= ASSIGNED TASK =
Repeat the data below in full and exactly.

= RECORDED INFORMATION =
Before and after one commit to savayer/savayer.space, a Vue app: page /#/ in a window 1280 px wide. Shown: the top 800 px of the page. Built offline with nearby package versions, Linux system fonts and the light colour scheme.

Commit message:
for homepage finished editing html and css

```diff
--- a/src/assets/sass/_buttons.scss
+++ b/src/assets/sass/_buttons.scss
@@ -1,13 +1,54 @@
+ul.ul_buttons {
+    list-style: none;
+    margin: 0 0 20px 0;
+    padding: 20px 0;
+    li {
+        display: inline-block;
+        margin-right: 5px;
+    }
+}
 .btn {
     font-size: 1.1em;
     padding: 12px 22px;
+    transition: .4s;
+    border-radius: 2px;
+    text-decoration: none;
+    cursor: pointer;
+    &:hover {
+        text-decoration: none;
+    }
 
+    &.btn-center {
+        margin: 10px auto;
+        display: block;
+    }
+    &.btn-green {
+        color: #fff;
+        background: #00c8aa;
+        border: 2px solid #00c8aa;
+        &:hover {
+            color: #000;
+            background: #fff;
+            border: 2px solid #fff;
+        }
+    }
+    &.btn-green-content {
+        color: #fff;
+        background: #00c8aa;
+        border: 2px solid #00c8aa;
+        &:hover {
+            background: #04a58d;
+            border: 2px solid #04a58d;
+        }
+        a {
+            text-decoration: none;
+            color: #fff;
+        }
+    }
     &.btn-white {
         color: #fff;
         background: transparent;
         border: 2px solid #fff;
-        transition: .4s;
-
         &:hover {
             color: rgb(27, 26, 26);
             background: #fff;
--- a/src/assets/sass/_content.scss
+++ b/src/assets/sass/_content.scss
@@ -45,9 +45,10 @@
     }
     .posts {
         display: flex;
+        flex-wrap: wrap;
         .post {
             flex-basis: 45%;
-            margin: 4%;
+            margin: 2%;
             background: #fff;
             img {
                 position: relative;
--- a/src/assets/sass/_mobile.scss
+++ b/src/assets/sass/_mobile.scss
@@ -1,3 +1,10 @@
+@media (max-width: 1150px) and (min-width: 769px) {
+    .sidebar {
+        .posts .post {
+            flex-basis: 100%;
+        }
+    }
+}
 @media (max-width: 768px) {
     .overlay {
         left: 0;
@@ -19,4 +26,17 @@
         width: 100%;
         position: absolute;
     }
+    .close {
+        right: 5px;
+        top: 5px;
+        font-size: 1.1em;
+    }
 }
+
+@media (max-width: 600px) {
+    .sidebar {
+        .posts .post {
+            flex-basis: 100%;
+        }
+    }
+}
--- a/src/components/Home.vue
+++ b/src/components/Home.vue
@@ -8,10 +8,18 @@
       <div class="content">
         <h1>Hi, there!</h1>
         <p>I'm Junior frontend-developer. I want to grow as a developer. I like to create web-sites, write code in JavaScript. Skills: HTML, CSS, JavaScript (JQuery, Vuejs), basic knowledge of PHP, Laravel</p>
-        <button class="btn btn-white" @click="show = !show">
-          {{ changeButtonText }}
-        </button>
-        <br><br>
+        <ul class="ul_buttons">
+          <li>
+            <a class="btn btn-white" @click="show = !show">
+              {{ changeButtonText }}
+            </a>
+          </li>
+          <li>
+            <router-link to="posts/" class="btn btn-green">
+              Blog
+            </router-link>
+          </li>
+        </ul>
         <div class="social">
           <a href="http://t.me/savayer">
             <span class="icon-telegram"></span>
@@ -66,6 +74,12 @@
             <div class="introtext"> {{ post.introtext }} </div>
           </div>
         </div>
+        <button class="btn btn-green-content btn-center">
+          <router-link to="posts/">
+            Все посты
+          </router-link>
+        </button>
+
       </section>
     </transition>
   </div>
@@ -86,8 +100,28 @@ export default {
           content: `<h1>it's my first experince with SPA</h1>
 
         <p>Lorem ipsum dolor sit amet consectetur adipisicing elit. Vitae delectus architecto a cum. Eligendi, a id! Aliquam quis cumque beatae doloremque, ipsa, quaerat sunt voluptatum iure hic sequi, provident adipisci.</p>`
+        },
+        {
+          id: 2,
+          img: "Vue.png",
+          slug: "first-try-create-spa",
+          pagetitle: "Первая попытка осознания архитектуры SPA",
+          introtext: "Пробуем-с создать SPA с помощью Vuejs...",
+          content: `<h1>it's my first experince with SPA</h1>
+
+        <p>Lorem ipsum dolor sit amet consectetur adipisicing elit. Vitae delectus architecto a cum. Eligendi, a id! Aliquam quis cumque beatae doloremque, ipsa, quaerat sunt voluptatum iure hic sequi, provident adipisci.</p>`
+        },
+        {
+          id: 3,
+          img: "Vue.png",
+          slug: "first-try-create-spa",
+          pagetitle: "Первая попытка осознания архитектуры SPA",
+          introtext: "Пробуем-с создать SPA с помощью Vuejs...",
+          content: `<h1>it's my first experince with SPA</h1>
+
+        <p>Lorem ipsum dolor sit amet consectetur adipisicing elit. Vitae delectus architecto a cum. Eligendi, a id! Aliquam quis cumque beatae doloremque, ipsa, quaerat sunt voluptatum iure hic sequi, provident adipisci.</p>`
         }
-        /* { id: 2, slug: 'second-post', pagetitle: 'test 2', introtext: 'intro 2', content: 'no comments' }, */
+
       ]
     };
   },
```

= EXERCISE SOLUTION =
Before and after one commit to savayer/savayer.space, a Vue app: page /#/ in a window 1280 px wide. Shown: the top 800 px of the page. Built offline with nearby package versions, Linux system fonts and the light colour scheme.

Commit message:
for homepage finished editing html and css

```diff
--- a/src/assets/sass/_buttons.scss
+++ b/src/assets/sass/_buttons.scss
@@ -1,13 +1,54 @@
+ul.ul_buttons {
+    list-style: none;
+    margin: 0 0 20px 0;
+    padding: 20px 0;
+    li {
+        display: inline-block;
+        margin-right: 5px;
+    }
+}
 .btn {
     font-size: 1.1em;
     padding: 12px 22px;
+    transition: .4s;
+    border-radius: 2px;
+    text-decoration: none;
+    cursor: pointer;
+    &:hover {
+        text-decoration: none;
+    }
 
+    &.btn-center {
+        margin: 10px auto;
+        display: block;
+    }
+    &.btn-green {
+        color: #fff;
+        background: #00c8aa;
+        border: 2px solid #00c8aa;
+        &:hover {
+            color: #000;
+            background: #fff;
+            border: 2px solid #fff;
+        }
+    }
+    &.btn-green-content {
+        color: #fff;
+        background: #00c8aa;
+        border: 2px solid #00c8aa;
+        &:hover {
+            background: #04a58d;
+            border: 2px solid #04a58d;
+        }
+        a {
+            text-decoration: none;
+            color: #fff;
+        }
+    }
     &.btn-white {
         color: #fff;
         background: transparent;
         border: 2px solid #fff;
-        transition: .4s;
-
         &:hover {
             color: rgb(27, 26, 26);
             background: #fff;
--- a/src/assets/sass/_content.scss
+++ b/src/assets/sass/_content.scss
@@ -45,9 +45,10 @@
     }
     .posts {
         display: flex;
+        flex-wrap: wrap;
         .post {
             flex-basis: 45%;
-            margin: 4%;
+            margin: 2%;
             background: #fff;
             img {
                 position: relative;
--- a/src/assets/sass/_mobile.scss
+++ b/src/assets/sass/_mobile.scss
@@ -1,3 +1,10 @@
+@media (max-width: 1150px) and (min-width: 769px) {
+    .sidebar {
+        .posts .post {
+            flex-basis: 100%;
+        }
+    }
+}
 @media (max-width: 768px) {
     .overlay {
         left: 0;
@@ -19,4 +26,17 @@
         width: 100%;
         position: absolute;
     }
+    .close {
+        right: 5px;
+        top: 5px;
+        font-size: 1.1em;
+    }
 }
+
+@media (max-width: 600px) {
+    .sidebar {
+        .posts .post {
+            flex-basis: 100%;
+        }
+    }
+}
--- a/src/components/Home.vue
+++ b/src/components/Home.vue
@@ -8,10 +8,18 @@
       <div class="content">
         <h1>Hi, there!</h1>
         <p>I'm Junior frontend-developer. I want to grow as a developer. I like to create web-sites, write code in JavaScript. Skills: HTML, CSS, JavaScript (JQuery, Vuejs), basic knowledge of PHP, Laravel</p>
-        <button class="btn btn-white" @click="show = !show">
-          {{ changeButtonText }}
-        </button>
-        <br><br>
+        <ul class="ul_buttons">
+          <li>
+            <a class="btn btn-white" @click="show = !show">
+              {{ changeButtonText }}
+            </a>
+          </li>
+          <li>
+            <router-link to="posts/" class="btn btn-green">
+              Blog
+            </router-link>
+          </li>
+        </ul>
         <div class="social">
           <a href="http://t.me/savayer">
             <span class="icon-telegram"></span>
@@ -66,6 +74,12 @@
             <div class="introtext"> {{ post.introtext }} </div>
           </div>
         </div>
+        <button class="btn btn-green-content btn-center">
+          <router-link to="posts/">
+            Все посты
+          </router-link>
+        </button>
+
       </section>
     </transition>
   </div>
@@ -86,8 +100,28 @@ export default {
           content: `<h1>it's my first experince with SPA</h1>
 
         <p>Lorem ipsum dolor sit amet consectetur adipisicing elit. Vitae delectus architecto a cum. Eligendi, a id! Aliquam quis cumque beatae doloremque, ipsa, quaerat sunt voluptatum iure hic sequi, provident adipisci.</p>`
+        },
+        {
+          id: 2,
+          img: "Vue.png",
+          slug: "first-try-create-spa",
+          pagetitle: "Первая попытка осознания архитектуры SPA",
+          introtext: "Пробуем-с создать SPA с помощью Vuejs...",
+          content: `<h1>it's my first experince with SPA</h1>
+
+        <p>Lorem ipsum dolor sit amet consectetur adipisicing elit. Vitae delectus architecto a cum. Eligendi, a id! Aliquam quis cumque beatae doloremque, ipsa, quaerat sunt voluptatum iure hic sequi, provident adipisci.</p>`
+        },
+        {
+          id: 3,
+          img: "Vue.png",
+          slug: "first-try-create-spa",
+          pagetitle: "Первая попытка осознания архитектуры SPA",
+          introtext: "Пробуем-с создать SPA с помощью Vuejs...",
+          content: `<h1>it's my first experince with SPA</h1>
+
+        <p>Lorem ipsum dolor sit amet consectetur adipisicing elit. Vitae delectus architecto a cum. Eligendi, a id! Aliquam quis cumque beatae doloremque, ipsa, quaerat sunt voluptatum iure hic sequi, provident adipisci.</p>`
         }
-        /* { id: 2, slug: 'second-post', pagetitle: 'test 2', introtext: 'intro 2', content: 'no comments' }, */
+
       ]
     };
   },
```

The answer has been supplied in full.